Why mantra? Is it religion? It is yoga?
Gurujas: Mantras have a vibratory frequency that doesn’t exist in other kinds of music, so there are all kinds of magical, mystical things that start to happen to people when they listen. Some of these mantras have been in existence for thousands of years, and they were designed to create a better feeling in the human being, to bring a more positive frequency to the planet. It’s not about tradition or religion, it’s about energy. It’s about giving someone a way to feel better, right now, just by listening. And everything we do with the music of White Sun is to further project and expand that positive force of the mantra. Music is a very powerful force. One of the most effective ways to shift someone’s energy is through music.
Adam: Yes, exactly! And I base my entire scoring career on that concept. It’s been shown in numerous experiments that different kinds of music create different psychological AND physiological states in the listener. But this just touches the surface.
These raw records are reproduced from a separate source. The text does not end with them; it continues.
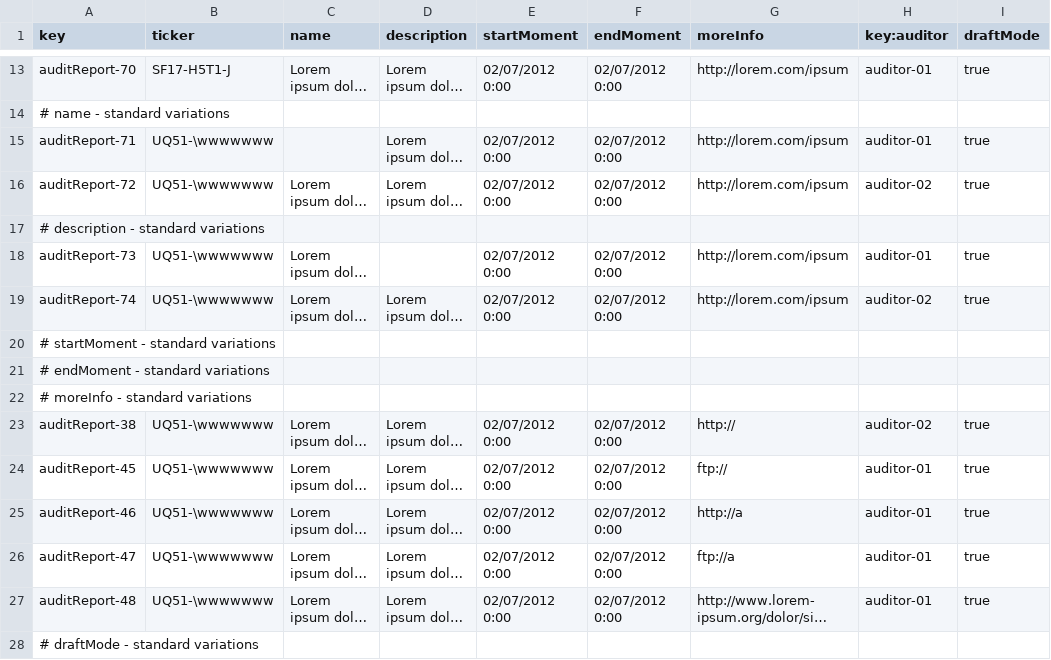
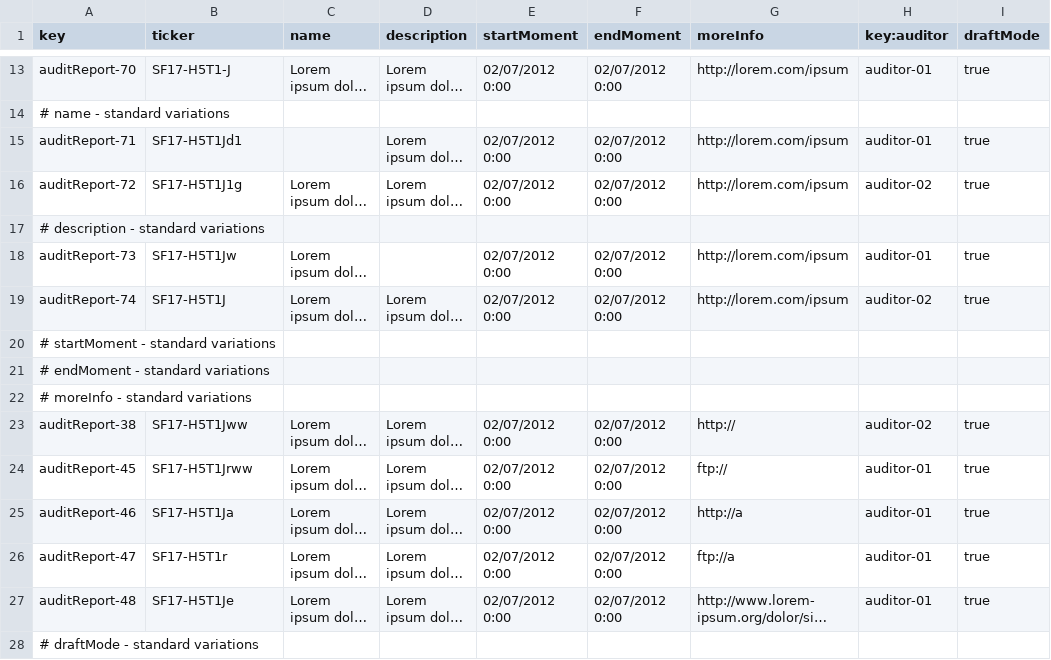
Before and after one commit to jesrammar/Acme-Starters-B, a CSV file: src/main/resources/WEB-INF/data/errata/batch-01/auditReport.csv, drawn as a sheet; only a part is shown, gaps mark what is left out; long unchanged cells end in …; the diff names each change by its address in the sheet, - before the commit and + after, or states it on an @@ line.

Commit message:
fix: csv report corregido

```diff
--- a/src/main/resources/WEB-INF/data/errata/batch-01/auditReport.csv
+++ b/src/main/resources/WEB-INF/data/errata/batch-01/auditReport.csv
-B15 (ticker): UQ51-\wwwwwww
+B15 (ticker): SF17-H5T1Jd1
-B16 (ticker): UQ51-\wwwwwww
+B16 (ticker): SF17-H5T1J1g
-B18 (ticker): UQ51-\wwwwwww
+B18 (ticker): SF17-H5T1Jw
-B19 (ticker): UQ51-\wwwwwww
+B19 (ticker): SF17-H5T1J
-B23 (ticker): UQ51-\wwwwwww
+B23 (ticker): SF17-H5T1Jww
-B24 (ticker): UQ51-\wwwwwww
+B24 (ticker): SF17-H5T1Jrww
-B25 (ticker): UQ51-\wwwwwww
+B25 (ticker): SF17-H5T1Ja
-B26 (ticker): UQ51-\wwwwwww
+B26 (ticker): SF17-H5T1r
-B27 (ticker): UQ51-\wwwwwww
+B27 (ticker): SF17-H5T1Je
```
Music is capable of opening up infinite spaces in the listener.
How did your new album, White Sun II, become part of the required curriculum at USC?
Gurujas: That was really exciting. Yes, two courses at USC have made the White Sun II album part of their curriculum. It’s part of their health and wellness campaign. The university is trying to find new ways to deal with student stress, which is off the charts. One of the teachers there is teaching two yoga and meditation classes and requires her students to download the album and listen to it as much as possible. She told us that the music of White Sun II is able to shift the energy of a room full of students in a way she hasn’t seen in 10 years of teaching. Her classes have been so popular that the dean asked her to add a third one next year.
White Sun II is now #1 on Billboard’s New Age chart. What does that mean to you?
Adam: It’s amazing, it means people like the music, which is always great. Because of my job I’ve had the experience of having my music played all around the world, in almost every country. When a show gets syndicated it goes everywhere. That’s a really great feeling, to know that something you’ve created is then connecting you in some way to people around the globe. And that’s what is starting to happen with White Sun; it’s beginning to make it’s way across the planet.
Gurujas: When I heard about our album going to #1, I was so filled with gratitude for our fans and supporters. I think part of the reason so many people are listening is because the songs on White Sun II are more than just music, they hold a frequency that can create positive changes. When we get this kind of news, it means people are connecting with this positive sound current. That’s everything.